BEGIN THE DATA

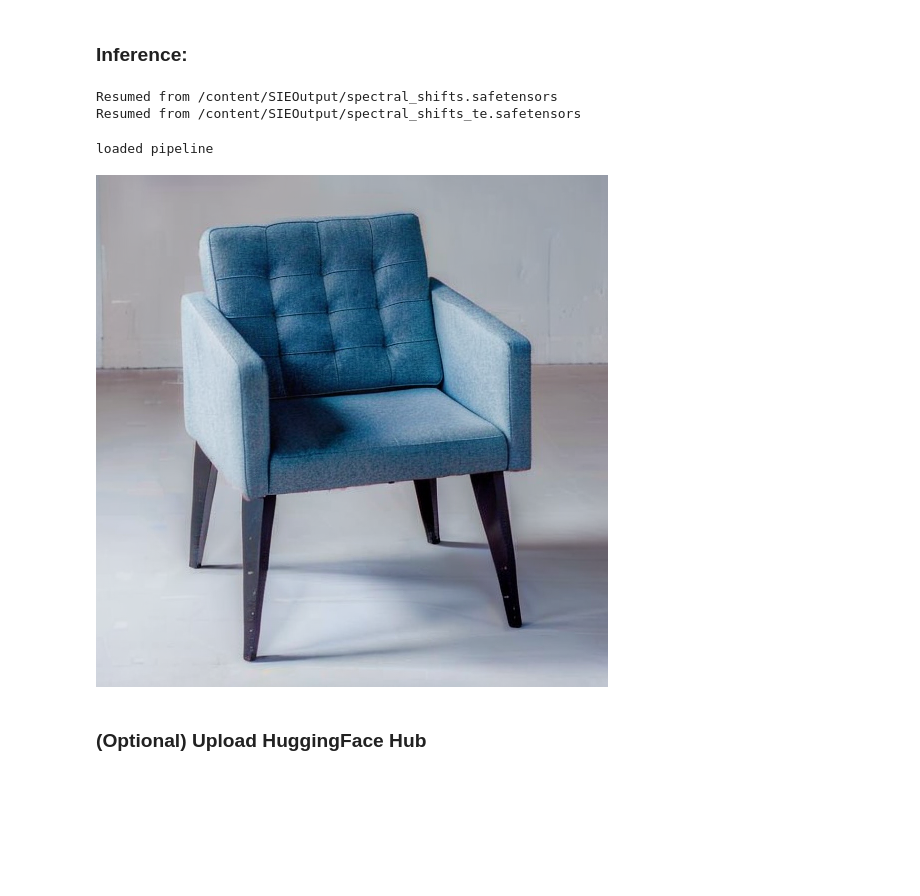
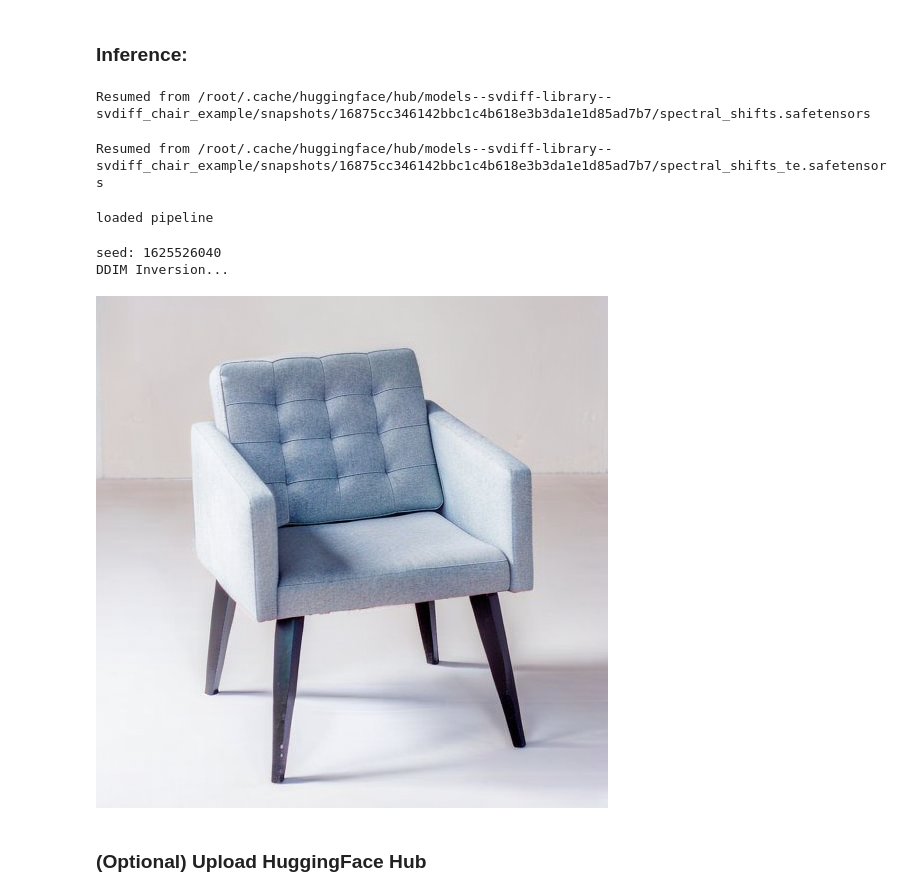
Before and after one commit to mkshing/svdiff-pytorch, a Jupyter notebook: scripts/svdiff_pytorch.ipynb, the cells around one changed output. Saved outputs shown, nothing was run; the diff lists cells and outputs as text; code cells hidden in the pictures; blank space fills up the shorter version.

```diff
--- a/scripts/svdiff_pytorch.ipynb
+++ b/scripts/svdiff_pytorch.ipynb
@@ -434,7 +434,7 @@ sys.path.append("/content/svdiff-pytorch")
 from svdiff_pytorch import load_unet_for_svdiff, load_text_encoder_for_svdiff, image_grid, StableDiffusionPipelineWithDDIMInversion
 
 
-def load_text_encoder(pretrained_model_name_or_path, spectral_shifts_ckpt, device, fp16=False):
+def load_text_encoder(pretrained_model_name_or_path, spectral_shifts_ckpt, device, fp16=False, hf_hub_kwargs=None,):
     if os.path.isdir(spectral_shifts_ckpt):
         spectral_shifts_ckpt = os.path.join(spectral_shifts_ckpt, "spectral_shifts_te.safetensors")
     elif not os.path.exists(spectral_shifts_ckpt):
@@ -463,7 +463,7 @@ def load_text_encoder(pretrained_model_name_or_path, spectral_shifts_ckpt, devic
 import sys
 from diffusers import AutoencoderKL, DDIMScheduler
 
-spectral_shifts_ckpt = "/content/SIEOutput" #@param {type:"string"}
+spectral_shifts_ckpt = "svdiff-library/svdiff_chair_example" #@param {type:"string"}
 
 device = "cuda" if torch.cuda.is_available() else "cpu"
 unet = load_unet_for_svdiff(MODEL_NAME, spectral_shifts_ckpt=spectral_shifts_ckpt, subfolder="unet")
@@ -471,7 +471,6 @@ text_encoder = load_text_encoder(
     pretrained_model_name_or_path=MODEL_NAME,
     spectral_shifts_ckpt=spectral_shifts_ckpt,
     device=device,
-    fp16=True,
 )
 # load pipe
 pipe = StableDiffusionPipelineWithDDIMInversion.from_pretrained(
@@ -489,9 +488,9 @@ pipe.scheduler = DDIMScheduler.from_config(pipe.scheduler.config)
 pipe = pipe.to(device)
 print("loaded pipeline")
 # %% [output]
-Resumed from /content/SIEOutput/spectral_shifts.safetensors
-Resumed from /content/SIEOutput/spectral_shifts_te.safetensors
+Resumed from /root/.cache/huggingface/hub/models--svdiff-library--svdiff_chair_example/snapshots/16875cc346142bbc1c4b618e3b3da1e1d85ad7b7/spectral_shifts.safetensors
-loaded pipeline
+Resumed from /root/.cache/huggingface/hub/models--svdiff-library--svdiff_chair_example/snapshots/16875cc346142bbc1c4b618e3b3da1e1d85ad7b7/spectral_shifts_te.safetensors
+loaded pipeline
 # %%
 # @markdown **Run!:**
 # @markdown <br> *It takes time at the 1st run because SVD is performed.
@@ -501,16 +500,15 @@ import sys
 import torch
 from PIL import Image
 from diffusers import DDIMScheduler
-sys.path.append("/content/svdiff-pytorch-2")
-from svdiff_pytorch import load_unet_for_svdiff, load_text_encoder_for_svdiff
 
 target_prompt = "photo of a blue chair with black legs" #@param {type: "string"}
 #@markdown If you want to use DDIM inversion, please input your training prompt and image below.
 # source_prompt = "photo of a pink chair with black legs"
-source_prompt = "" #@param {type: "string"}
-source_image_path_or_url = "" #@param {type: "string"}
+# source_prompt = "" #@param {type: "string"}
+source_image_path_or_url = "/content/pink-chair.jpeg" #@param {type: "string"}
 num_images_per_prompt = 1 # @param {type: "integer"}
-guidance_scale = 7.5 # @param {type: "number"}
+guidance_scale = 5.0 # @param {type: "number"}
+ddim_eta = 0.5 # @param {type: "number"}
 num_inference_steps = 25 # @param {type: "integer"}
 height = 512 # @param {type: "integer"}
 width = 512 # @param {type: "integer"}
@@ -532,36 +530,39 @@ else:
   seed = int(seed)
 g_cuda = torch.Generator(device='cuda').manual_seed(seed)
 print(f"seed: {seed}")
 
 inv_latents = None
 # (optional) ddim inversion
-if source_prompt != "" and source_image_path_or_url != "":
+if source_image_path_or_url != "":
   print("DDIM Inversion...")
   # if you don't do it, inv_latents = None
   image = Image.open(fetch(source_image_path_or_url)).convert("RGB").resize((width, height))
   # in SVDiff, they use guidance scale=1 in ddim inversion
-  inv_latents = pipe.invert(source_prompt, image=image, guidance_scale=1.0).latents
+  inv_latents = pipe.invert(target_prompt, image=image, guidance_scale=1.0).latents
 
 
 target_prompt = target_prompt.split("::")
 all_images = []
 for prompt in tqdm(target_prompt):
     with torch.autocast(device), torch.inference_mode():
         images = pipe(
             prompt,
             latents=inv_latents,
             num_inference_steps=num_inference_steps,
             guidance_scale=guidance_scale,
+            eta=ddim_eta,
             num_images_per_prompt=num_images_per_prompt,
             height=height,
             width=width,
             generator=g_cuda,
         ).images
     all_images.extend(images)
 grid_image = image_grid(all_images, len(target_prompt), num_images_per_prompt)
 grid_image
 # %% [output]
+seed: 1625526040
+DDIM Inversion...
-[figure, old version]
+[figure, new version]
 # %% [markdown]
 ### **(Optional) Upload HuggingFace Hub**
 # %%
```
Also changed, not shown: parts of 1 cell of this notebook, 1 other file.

END THE DATA
BEGIN THE DATA

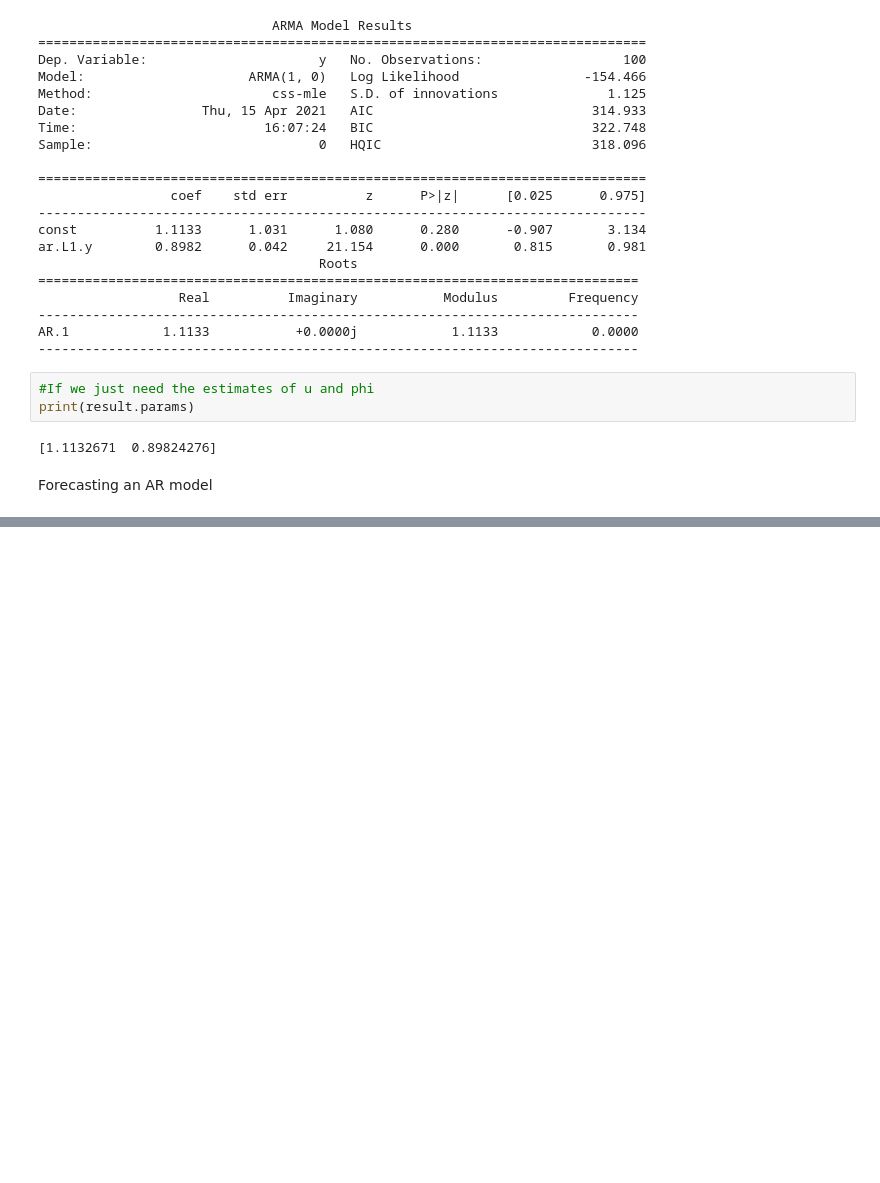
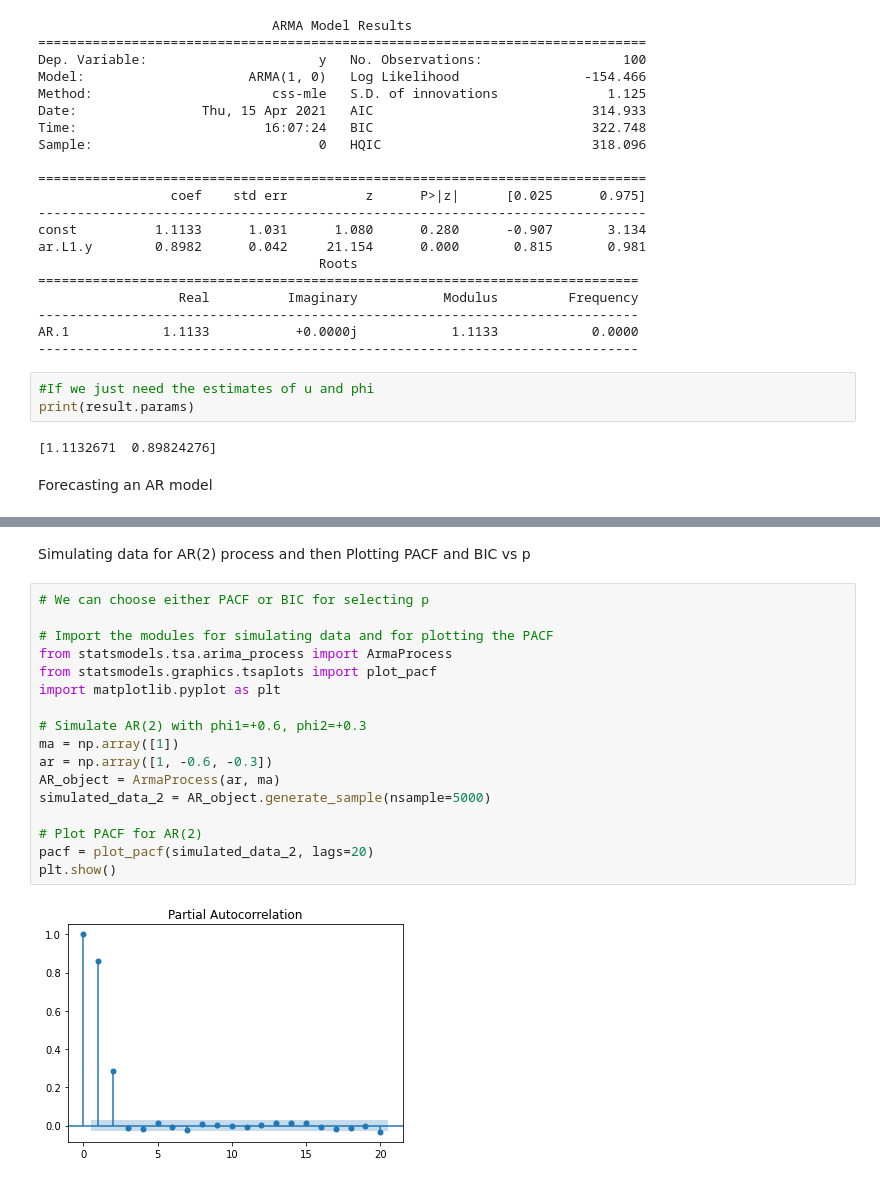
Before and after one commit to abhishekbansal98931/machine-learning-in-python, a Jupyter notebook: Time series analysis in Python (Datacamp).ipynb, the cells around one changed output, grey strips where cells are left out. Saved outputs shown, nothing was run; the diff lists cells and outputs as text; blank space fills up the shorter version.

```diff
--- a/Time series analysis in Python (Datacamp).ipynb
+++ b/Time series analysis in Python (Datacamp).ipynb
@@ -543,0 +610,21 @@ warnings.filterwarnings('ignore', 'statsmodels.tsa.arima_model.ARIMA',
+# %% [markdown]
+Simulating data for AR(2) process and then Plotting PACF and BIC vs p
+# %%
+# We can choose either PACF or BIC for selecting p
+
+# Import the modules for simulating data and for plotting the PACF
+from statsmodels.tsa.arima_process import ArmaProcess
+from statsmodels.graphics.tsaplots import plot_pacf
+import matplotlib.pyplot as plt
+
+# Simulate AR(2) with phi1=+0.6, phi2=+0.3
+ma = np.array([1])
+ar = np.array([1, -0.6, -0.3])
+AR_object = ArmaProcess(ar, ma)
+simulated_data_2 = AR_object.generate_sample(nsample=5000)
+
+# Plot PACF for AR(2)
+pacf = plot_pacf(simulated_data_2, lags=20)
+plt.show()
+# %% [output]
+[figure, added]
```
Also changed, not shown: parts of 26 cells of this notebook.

END THE DATA
BEGIN THE DATA

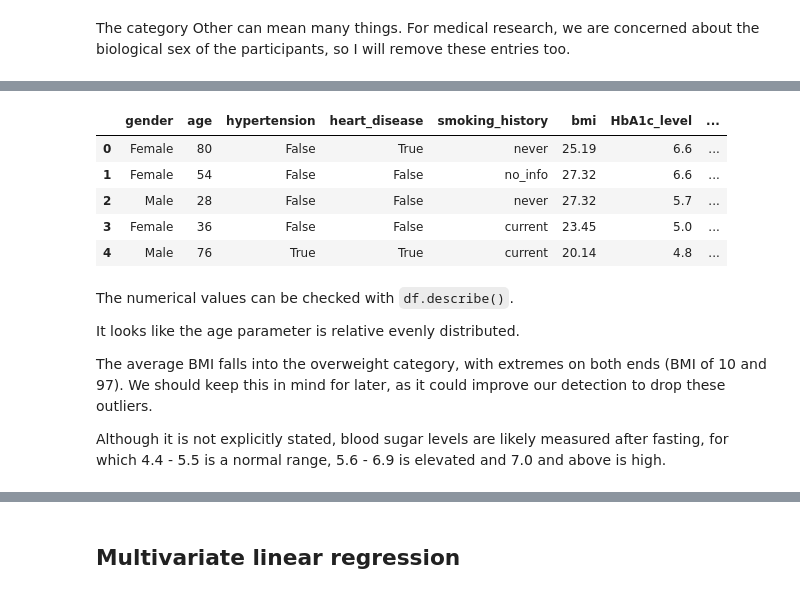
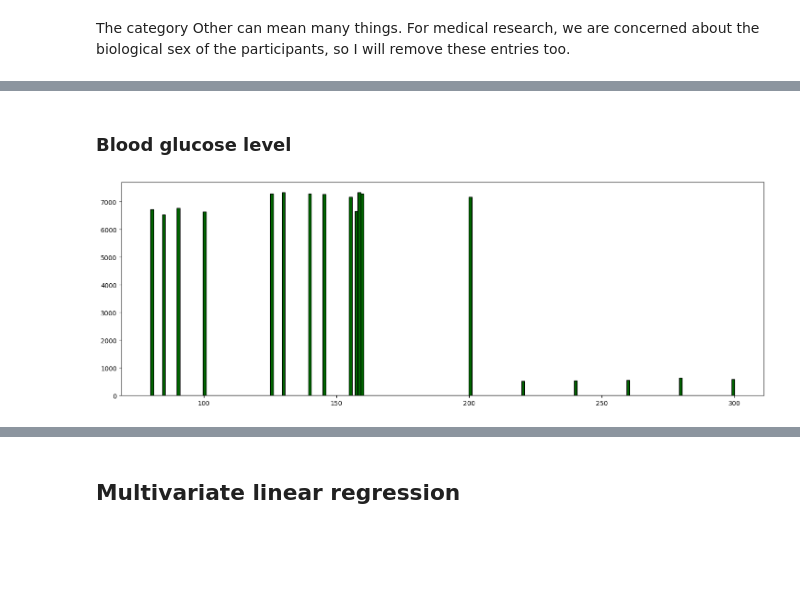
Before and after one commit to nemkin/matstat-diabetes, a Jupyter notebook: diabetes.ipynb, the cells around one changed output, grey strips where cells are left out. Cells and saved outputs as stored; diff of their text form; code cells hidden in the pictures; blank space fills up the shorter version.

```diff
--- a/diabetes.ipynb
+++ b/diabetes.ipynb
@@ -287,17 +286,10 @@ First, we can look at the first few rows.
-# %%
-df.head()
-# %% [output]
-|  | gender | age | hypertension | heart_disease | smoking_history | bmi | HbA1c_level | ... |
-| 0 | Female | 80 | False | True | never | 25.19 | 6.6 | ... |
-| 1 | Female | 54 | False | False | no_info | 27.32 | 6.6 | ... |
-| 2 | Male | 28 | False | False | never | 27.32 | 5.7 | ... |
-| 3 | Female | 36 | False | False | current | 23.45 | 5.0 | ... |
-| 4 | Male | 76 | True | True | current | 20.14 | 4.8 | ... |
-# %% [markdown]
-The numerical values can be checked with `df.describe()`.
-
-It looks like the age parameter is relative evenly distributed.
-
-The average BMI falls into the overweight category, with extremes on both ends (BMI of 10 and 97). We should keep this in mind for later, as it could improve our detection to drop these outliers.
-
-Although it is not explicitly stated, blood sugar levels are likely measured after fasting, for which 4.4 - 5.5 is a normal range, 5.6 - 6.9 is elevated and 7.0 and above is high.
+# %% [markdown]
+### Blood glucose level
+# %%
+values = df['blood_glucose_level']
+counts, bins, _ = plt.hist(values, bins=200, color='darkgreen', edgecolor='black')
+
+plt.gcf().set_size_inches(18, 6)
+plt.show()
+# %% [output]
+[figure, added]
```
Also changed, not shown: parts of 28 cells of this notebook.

END THE DATA

Scan the data above and copy each line containing the word "ipynb".

Before and after one commit to mkshing/svdiff-pytorch, a Jupyter notebook: scripts/svdiff_pytorch.ipynb, the cells around one changed output. Saved outputs shown, nothing was run; the diff lists cells and outputs as text; code cells hidden in the pictures; blank space fills up the shorter version.
--- a/scripts/svdiff_pytorch.ipynb
+++ b/scripts/svdiff_pytorch.ipynb
Before and after one commit to abhishekbansal98931/machine-learning-in-python, a Jupyter notebook: Time series analysis in Python (Datacamp).ipynb, the cells around one changed output, grey strips where cells are left out. Saved outputs shown, nothing was run; the diff lists cells and outputs as text; blank space fills up the shorter version.
--- a/Time series analysis in Python (Datacamp).ipynb
+++ b/Time series analysis in Python (Datacamp).ipynb
Before and after one commit to nemkin/matstat-diabetes, a Jupyter notebook: diabetes.ipynb, the cells around one changed output, grey strips where cells are left out. Cells and saved outputs as stored; diff of their text form; code cells hidden in the pictures; blank space fills up the shorter version.
--- a/diabetes.ipynb
+++ b/diabetes.ipynb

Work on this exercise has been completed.